As they were so thoroughly planned and executed by such well-trained and experienced troops, Claret Operations succeeded in their objective to push back Indonesian forces from the border to the extent of 10' 000 yards or more by the time they were ceased, after the coup by a General Suharto that deposed Sukarno as Indonesia's president. Despite the halt of Claret Operations, incursions by Indonesians continued, although secretly Suharto was seeking peace. The British only crossed the border to give warning of enemy raids from this point on - but on the 28th of May cross-border activity ceased, and the official end to the Confrontation came on the 11th of August.
The brunt of the campaign in Borneo was borne by the eight Gurkha battalions and two Commandos (formations identical to battalions in all but name) of the Royal Marines, 40 and 42 Commando, although army infantry battalions also served. Between December 1962 and September 1966, the Gurkhas lost 43 killed and 87 wounded, the two Commandos 16 killed and 20 wounded between them. The total for all 15 infantry battalions is 16 killed and 51 wounded.
The fact that these operations remained secret from the British public until the mid-1980s speaks volumes for the integrity of the soldiers involved - a massive contrast to those who run to the press as quickly as possible to sell stories of top secret missions behind enemy lines. The men involved were proud to serve their country, and never contemplated revealing what they were doing or had, even to their loved ones and even years after the events. It was the government who decided to release the details of these operations - otherwise they might yet remain a secret to those who weren't there.
1: Gregorian, Raffi: "The Black Cat Strikes Back: Claret Operations during Confrontation 1964-1966", Department of War Studies, King's College London, Extended Essay 1989, cited in Thompson.
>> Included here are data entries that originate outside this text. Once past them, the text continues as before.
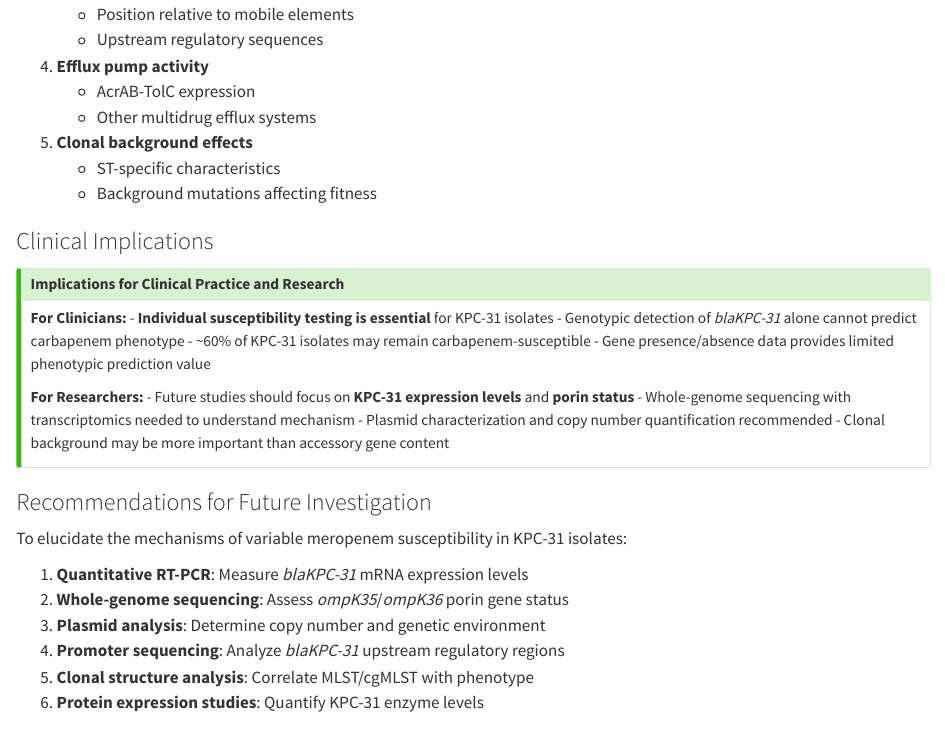
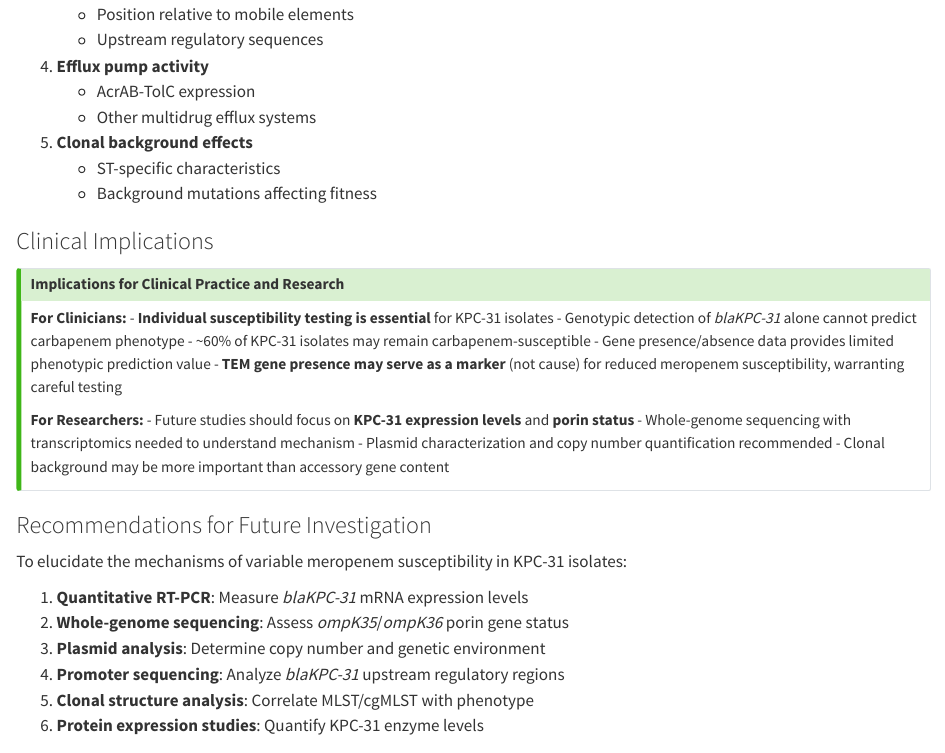
Before and after one commit to Russlewisbo/resistome, a Quarto document (resistome_genotype_phenotype_final.qmd): the page in a window 1100 px wide, from 8140 px down. Rendered offline with R 4.5, knitr and Pandoc in place of Quarto, with nearby package versions; code that draws random numbers runs with fixed seeds of ours; some code elsewhere in the file could not run offline; long lines of code are wrapped.

Commit message:
revision

```diff
--- a/resistome_genotype_phenotype_final.qmd
+++ b/resistome_genotype_phenotype_final.qmd
@@ -1134,6 +1134,7 @@ Since accessory beta-lactamase genes do not explain the variability, the meropen
 - Genotypic detection of *blaKPC-31* alone cannot predict carbapenem phenotype
 - ~60% of KPC-31 isolates may remain carbapenem-susceptible
 - Gene presence/absence data provides limited phenotypic prediction value
+- **TEM gene presence may serve as a marker** (not cause) for reduced meropenem susceptibility, warranting careful testing
 
 **For Researchers:**
 - Future studies should focus on **KPC-31 expression levels** and **porin status**
```
Also changed, not shown: porin_meropenem_analysis.png (added).
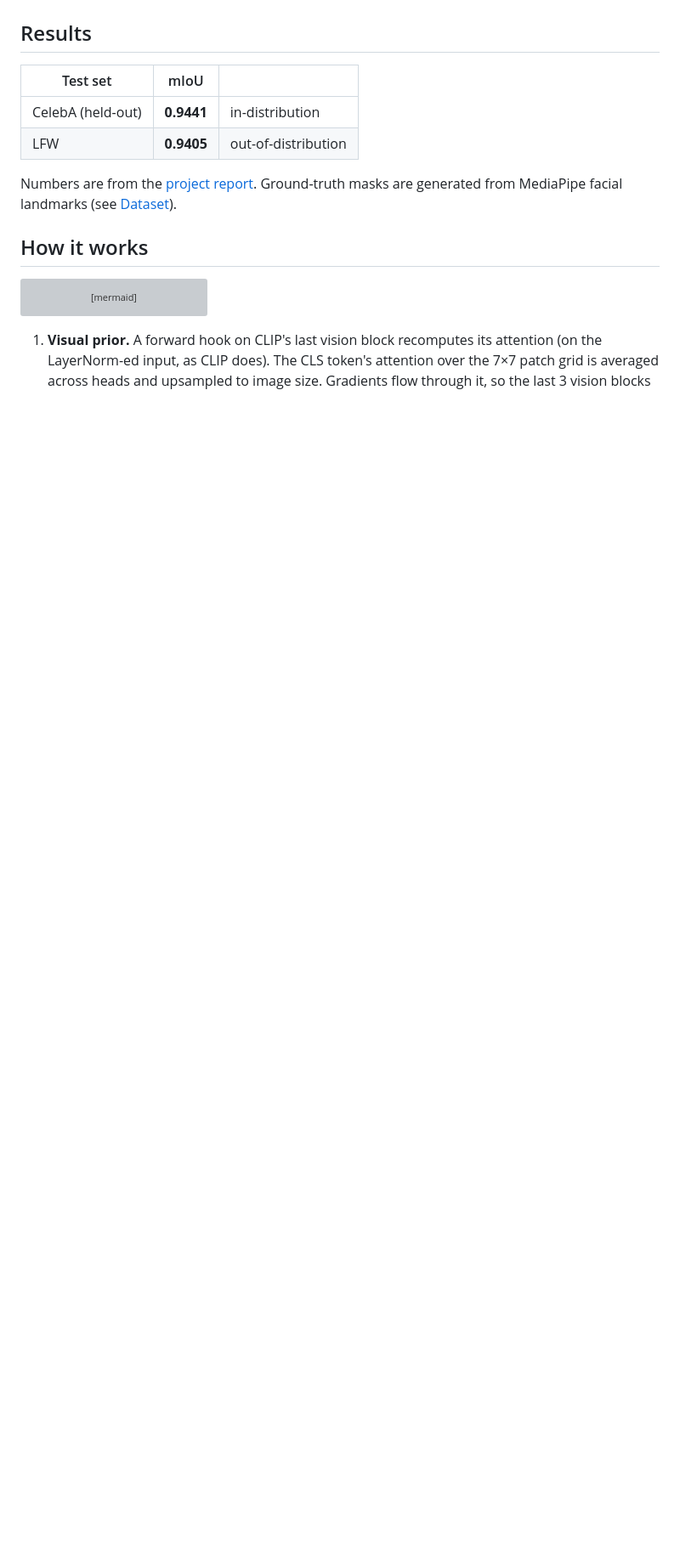
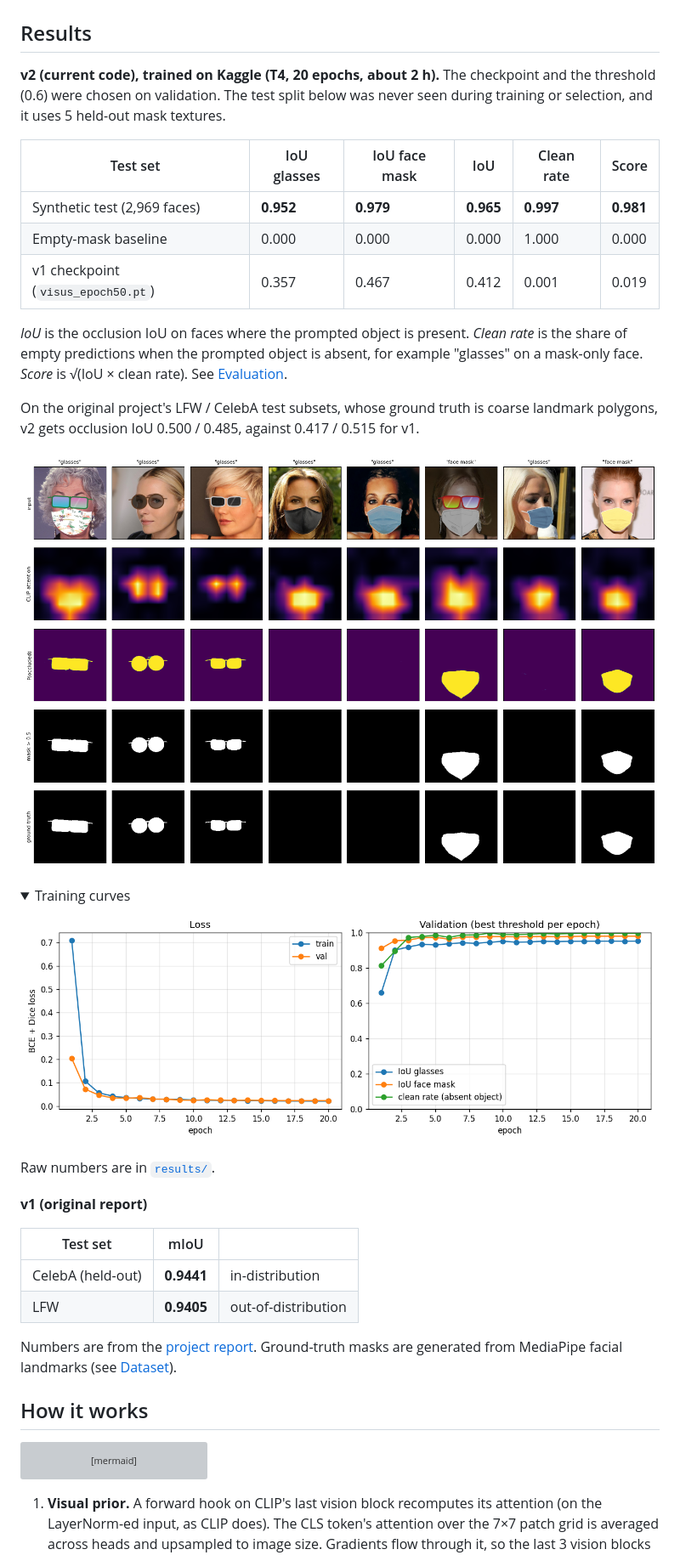
Before and after one commit to SreenityaThatikunta/Visus, a Markdown page: README.md, the part around the change. Shown at 85% size. Rendered like a GitHub page; pictures changed too: assets/v2/predictions.png (added), assets/v2/training_curves.png (added); folded sections open; blank space fills up the shorter version; grey boxes are pictures that could not be loaded.

Commit message:
Add v2 results: 0.965 occlusion IoU, 0.997 clean rate on held-out synthetic test

```diff
--- a/README.md
+++ b/README.md
@@ -7,6 +7,30 @@ Give Visus a face image and a prompt such as `"glasses"` or `"mask"`, and it ret
 ![Visus results on LFW: input, CLIP attention, prediction, ground truth](assets/results_grid.png)
 
 ## Results
+
+**v2 (current code), trained on Kaggle (T4, 20 epochs, about 2 h).** The checkpoint and the threshold (0.6) were chosen on validation. The test split below was never seen during training or selection, and it uses 5 held-out mask textures.
+
+| Test set | IoU glasses | IoU face mask | IoU | Clean rate | Score |
+|---|---|---|---|---|---|
+| Synthetic test (2,969 faces) | **0.952** | **0.979** | **0.965** | **0.997** | **0.981** |
+| Empty-mask baseline | 0.000 | 0.000 | 0.000 | 1.000 | 0.000 |
+| v1 checkpoint (`visus_epoch50.pt`) | 0.357 | 0.467 | 0.412 | 0.001 | 0.019 |
+
+*IoU* is the occlusion IoU on faces where the prompted object is present. *Clean rate* is the share of empty predictions when the prompted object is absent, for example "glasses" on a mask-only face. *Score* is √(IoU × clean rate). See [Evaluation](#evaluation).
+
+On the original project's LFW / CelebA test subsets, whose ground truth is coarse landmark polygons, v2 gets occlusion IoU 0.500 / 0.485, against 0.417 / 0.515 for v1.
+
+![v2 predictions on validation faces](assets/v2/predictions.png)
+
+<details><summary>Training curves</summary>
+
+![training curves](assets/v2/training_curves.png)
+
+</details>
+
+Raw numbers are in [`results/`](results/).
+
+**v1 (original report)**
 
 | Test set | mIoU | |
 |---|---|---|
```
Also changed, not shown: 4 other files.
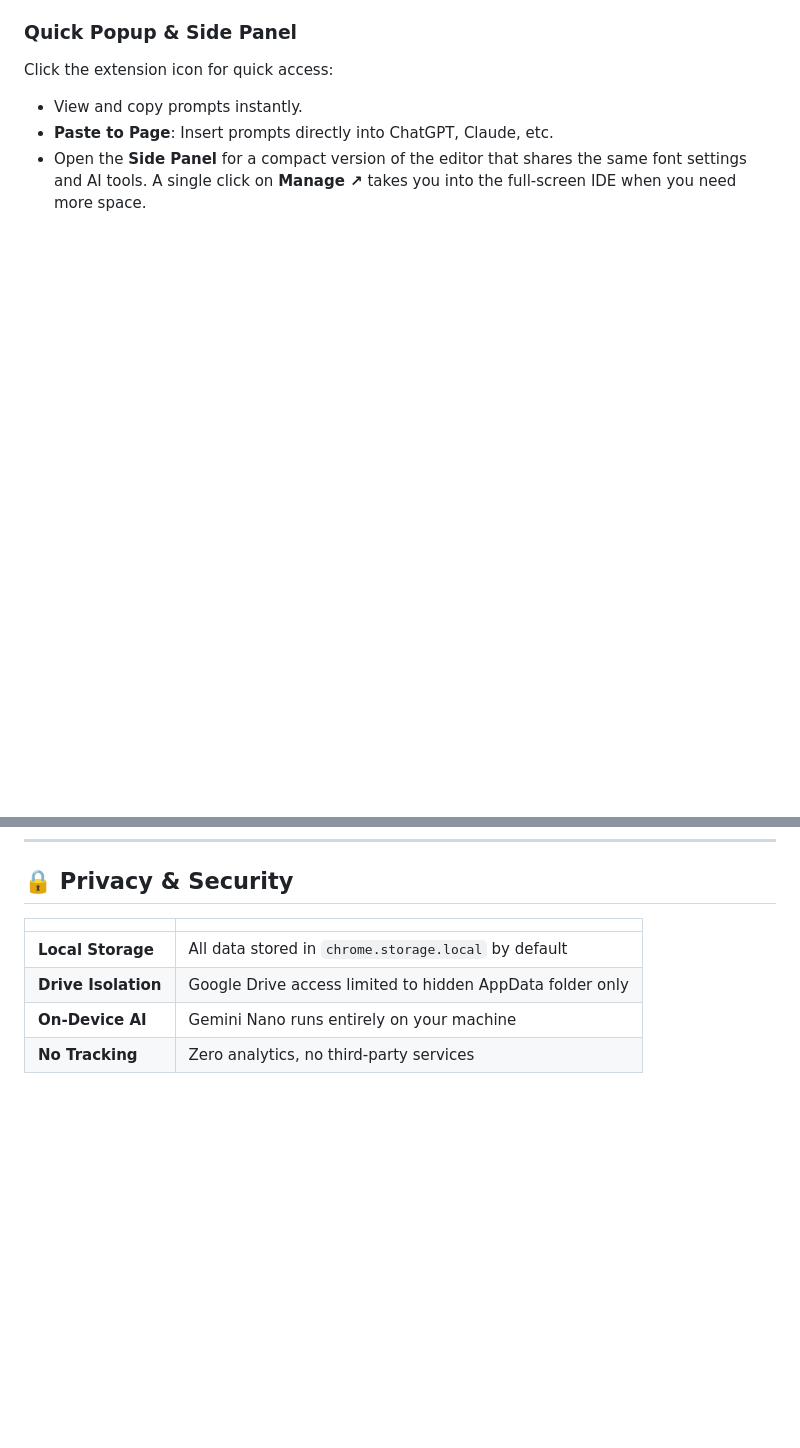
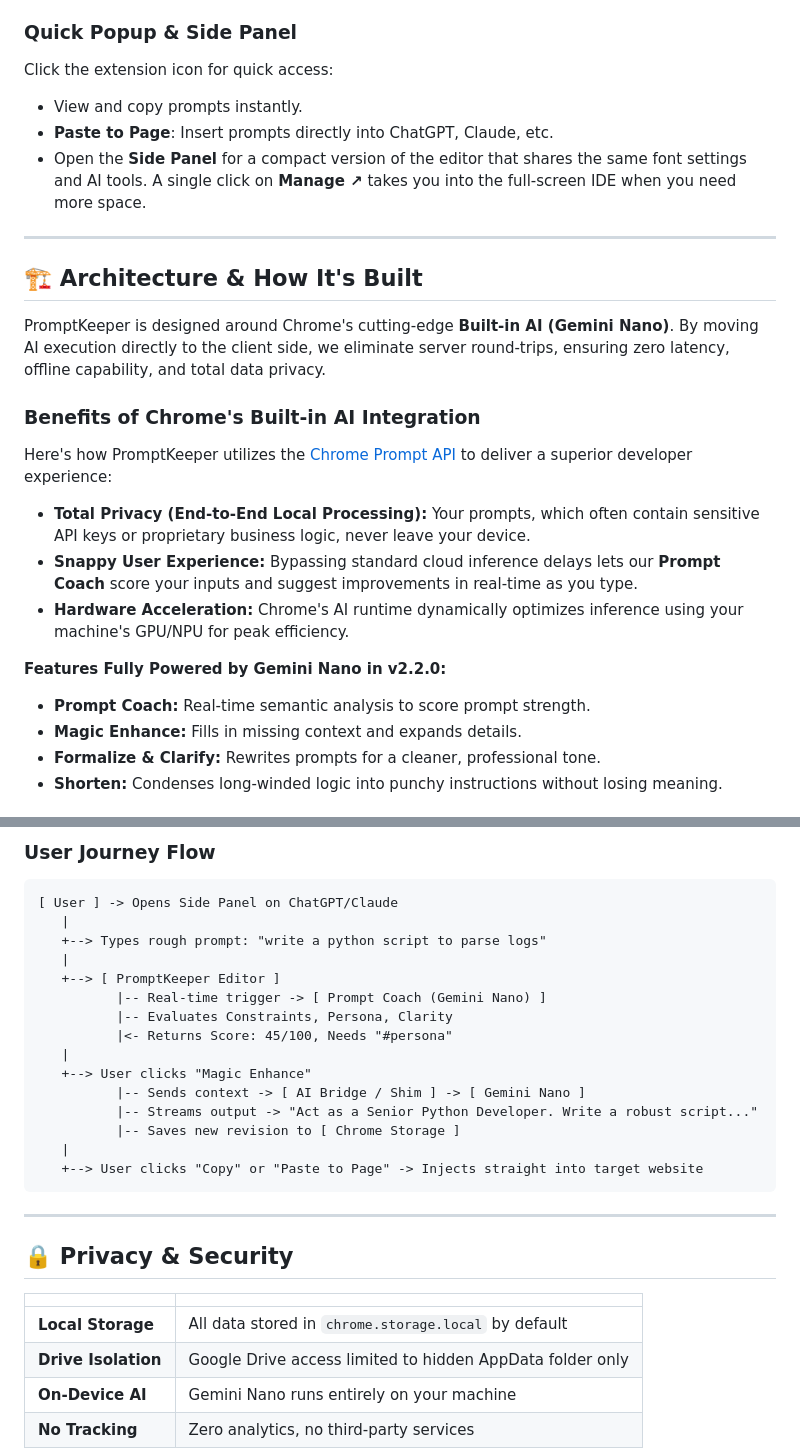
Before and after one commit to pantsjj/PromptKeeper-ext, a Markdown page: README.md, 2 parts joined by grey strips. GitHub-like rendering; blank space fills up the shorter version.

Commit message:
docs: add built-in AI architecture details, C4 diagram, and user flows

````diff
--- a/README.md
+++ b/README.md
@@ -79,3 +79,19 @@ Click the extension icon for quick access:
 
 ---
 
+## 🏗️ Architecture & How It's Built
+
+PromptKeeper is designed around Chrome's cutting-edge **Built-in AI (Gemini Nano)**. By moving AI execution directly to the client side, we eliminate server round-trips, ensuring zero latency, offline capability, and total data privacy.
+
+### Benefits of Chrome's Built-in AI Integration
+Here's how PromptKeeper utilizes the [Chrome Prompt API](https://developer.chrome.com/docs/ai/built-in) to deliver a superior developer experience:
+- **Total Privacy (End-to-End Local Processing):** Your prompts, which often contain sensitive API keys or proprietary business logic, never leave your device.
+- **Snappy User Experience:** Bypassing standard cloud inference delays lets our **Prompt Coach** score your inputs and suggest improvements in real-time as you type.
+- **Hardware Acceleration:** Chrome's AI runtime dynamically optimizes inference using your machine's GPU/NPU for peak efficiency.
+
+**Features Fully Powered by Gemini Nano in v2.2.0:**
+* **Prompt Coach:** Real-time semantic analysis to score prompt strength.
+* **Magic Enhance:** Fills in missing context and expands details.
+* **Formalize & Clarify:** Rewrites prompts for a cleaner, professional tone.
+* **Shorten:** Condenses long-winded logic into punchy instructions without losing meaning.
+
@@ -82,3 +128,24 @@ Click the extension icon for quick access:
+### User Journey Flow
+```text
+[ User ] -> Opens Side Panel on ChatGPT/Claude
+   |
+   +--> Types rough prompt: "write a python script to parse logs"
+   |
+   +--> [ PromptKeeper Editor ]
+          |-- Real-time trigger -> [ Prompt Coach (Gemini Nano) ]
+          |-- Evaluates Constraints, Persona, Clarity
+          |<- Returns Score: 45/100, Needs "#persona"
+   |
+   +--> User clicks "Magic Enhance"
+          |-- Sends context -> [ AI Bridge / Shim ] -> [ Gemini Nano ]
+          |-- Streams output -> "Act as a Senior Python Developer. Write a robust script..."
+          |-- Saves new revision to [ Chrome Storage ]
+   |
+   +--> User clicks "Copy" or "Paste to Page" -> Injects straight into target website
+```
+
+---
+
 ## 🔒 Privacy & Security
 
 | | |
````
Also changed, not shown: other parts of README.md (+30 -0 lines).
Major General (retd.) Thompson, Julian: "The Royal Marines: From Sea Soldiers to a Special Force" (2000)
Ladd, James D.: "By Sea By Land: The Authorised History of the Royal Marine Commandos" (1997)